History of the Gold Standard

Gold is one of the oldest and most consistently used forms of currency that we have. It was used in jewelry, which was gifted and traded, by the Egyptians since 3000 BC, contributing to Egypt’s invasion and colonization of gold-rich Nubia. Square tablets of gold were used as currency in China as early as 1091 BC, but it wasn’t until 560 BC that all-gold coins were produced and put into circulation.

Gold was a useful currency for merchants because it was easily liquidated in different cultures and countries. It retained its value through the rise and fall of various empires, but it was also easy to carry and transfer. Today, savvy investors like to diversify their portfolio with gold for the same reasons.

The Gold Standard as Global Currency

Many major world currencies today were built on metal backings. British pounds actually refer to pounds of sterling silver in order to determine their value. This system was established in 1066. American money was also metal-based, using silver and gold to back each dollar. In 1792, when the American dollar was established, 24.75 grains of gold equalled a dollar.

From the 1870’s to the early 1900’s (during the time of the highest levels of colonialism) most countries of the world used the gold standard to back their paper money. In 1900, barring China and some Central American countries, everyone worked off of the gold standard, sometimes depending on gold coins for easily transferrable currency around the world. Gold provided an easy reference point to determine value across currency systems, since almost every country had their currency pinned to a certain amount of gold, having an agreed-upon-amount that each note of paper money was worth in gold.

The gold standard unraveled in the global conflict of the first World War. Although some attempts were made to re-establish it, the closest that summit leaders came was to pin the value of gold to US dollars, which were the most stable currency in the wake of the wreckage of WWII. In 1934, gold coins were taken out of circulation in America, but it wasn’t until 1971 that America stopped exchanging dollars for gold at a fixed amount.

Value is Determined by Supply and Demand
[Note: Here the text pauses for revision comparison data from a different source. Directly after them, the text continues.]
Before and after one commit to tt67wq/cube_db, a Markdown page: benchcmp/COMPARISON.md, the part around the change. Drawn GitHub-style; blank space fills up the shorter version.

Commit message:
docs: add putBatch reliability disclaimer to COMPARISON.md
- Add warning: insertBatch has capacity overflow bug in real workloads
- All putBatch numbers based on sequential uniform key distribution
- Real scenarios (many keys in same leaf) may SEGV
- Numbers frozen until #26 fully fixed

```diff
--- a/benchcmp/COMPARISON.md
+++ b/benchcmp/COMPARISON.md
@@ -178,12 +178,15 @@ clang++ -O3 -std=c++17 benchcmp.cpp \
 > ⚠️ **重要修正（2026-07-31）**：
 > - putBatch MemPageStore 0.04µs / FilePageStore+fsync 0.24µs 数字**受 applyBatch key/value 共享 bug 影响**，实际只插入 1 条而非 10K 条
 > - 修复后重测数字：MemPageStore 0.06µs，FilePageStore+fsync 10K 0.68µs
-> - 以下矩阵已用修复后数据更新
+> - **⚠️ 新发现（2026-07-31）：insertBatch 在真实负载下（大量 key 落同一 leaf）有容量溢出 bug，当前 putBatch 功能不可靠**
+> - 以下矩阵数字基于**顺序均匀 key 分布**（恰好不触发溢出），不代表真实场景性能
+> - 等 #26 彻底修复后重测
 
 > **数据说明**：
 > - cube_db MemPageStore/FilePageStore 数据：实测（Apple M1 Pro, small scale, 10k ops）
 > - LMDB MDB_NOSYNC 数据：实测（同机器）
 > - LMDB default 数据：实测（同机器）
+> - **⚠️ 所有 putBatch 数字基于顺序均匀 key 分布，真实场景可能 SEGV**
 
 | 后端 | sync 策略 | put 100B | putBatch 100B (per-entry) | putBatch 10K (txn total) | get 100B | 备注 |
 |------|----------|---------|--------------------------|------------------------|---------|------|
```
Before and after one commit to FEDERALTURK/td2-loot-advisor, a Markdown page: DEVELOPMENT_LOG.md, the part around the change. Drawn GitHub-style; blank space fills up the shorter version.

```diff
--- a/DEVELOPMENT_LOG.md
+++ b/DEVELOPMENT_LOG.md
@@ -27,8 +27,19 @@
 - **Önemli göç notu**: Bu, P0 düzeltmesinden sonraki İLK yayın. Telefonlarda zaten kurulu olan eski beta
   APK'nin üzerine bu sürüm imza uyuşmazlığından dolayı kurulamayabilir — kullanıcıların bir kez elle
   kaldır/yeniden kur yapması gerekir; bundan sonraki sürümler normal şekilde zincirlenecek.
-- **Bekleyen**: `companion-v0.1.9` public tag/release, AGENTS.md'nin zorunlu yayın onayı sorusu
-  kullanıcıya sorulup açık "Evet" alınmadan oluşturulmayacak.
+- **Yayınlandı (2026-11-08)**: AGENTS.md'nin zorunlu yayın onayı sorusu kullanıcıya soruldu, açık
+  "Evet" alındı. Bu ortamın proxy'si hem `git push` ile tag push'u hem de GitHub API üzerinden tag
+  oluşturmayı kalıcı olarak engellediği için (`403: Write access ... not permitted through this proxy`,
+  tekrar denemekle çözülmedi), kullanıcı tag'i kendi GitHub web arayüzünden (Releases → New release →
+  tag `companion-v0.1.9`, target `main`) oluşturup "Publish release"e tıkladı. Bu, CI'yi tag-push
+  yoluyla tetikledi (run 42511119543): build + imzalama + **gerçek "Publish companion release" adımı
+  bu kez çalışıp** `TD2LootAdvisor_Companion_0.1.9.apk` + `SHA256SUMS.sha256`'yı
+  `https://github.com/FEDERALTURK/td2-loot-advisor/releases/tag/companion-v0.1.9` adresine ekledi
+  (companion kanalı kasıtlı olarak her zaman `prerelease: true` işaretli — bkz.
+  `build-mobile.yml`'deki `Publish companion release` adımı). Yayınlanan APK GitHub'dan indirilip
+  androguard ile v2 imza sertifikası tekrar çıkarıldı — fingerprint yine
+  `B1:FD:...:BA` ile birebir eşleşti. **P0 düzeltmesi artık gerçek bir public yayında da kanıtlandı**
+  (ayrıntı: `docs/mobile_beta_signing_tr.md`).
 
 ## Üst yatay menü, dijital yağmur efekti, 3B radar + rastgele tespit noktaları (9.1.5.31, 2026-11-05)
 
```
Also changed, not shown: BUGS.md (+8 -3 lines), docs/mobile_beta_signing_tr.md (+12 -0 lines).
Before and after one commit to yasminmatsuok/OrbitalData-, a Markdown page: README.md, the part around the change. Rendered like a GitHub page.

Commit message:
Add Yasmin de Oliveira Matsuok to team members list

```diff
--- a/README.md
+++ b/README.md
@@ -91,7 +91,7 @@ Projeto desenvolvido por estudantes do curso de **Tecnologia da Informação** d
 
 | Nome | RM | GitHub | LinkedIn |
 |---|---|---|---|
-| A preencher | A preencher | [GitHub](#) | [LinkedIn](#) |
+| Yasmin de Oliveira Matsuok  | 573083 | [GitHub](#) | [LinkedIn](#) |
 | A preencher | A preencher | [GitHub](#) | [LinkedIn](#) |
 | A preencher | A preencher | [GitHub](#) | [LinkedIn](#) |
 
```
Many of the same principles of gold that made it a valuable currency thousands of years ago still apply today. It can cross borders and liquidate easily. It’s less subject to inflation and economic depression than most forms of money. However, it’s important to remember that, like every currency, service, and item, gold’s value is ultimately determined by supply and demand. For more about the trends in gold’s increase and decrease in value, check out next week’s post.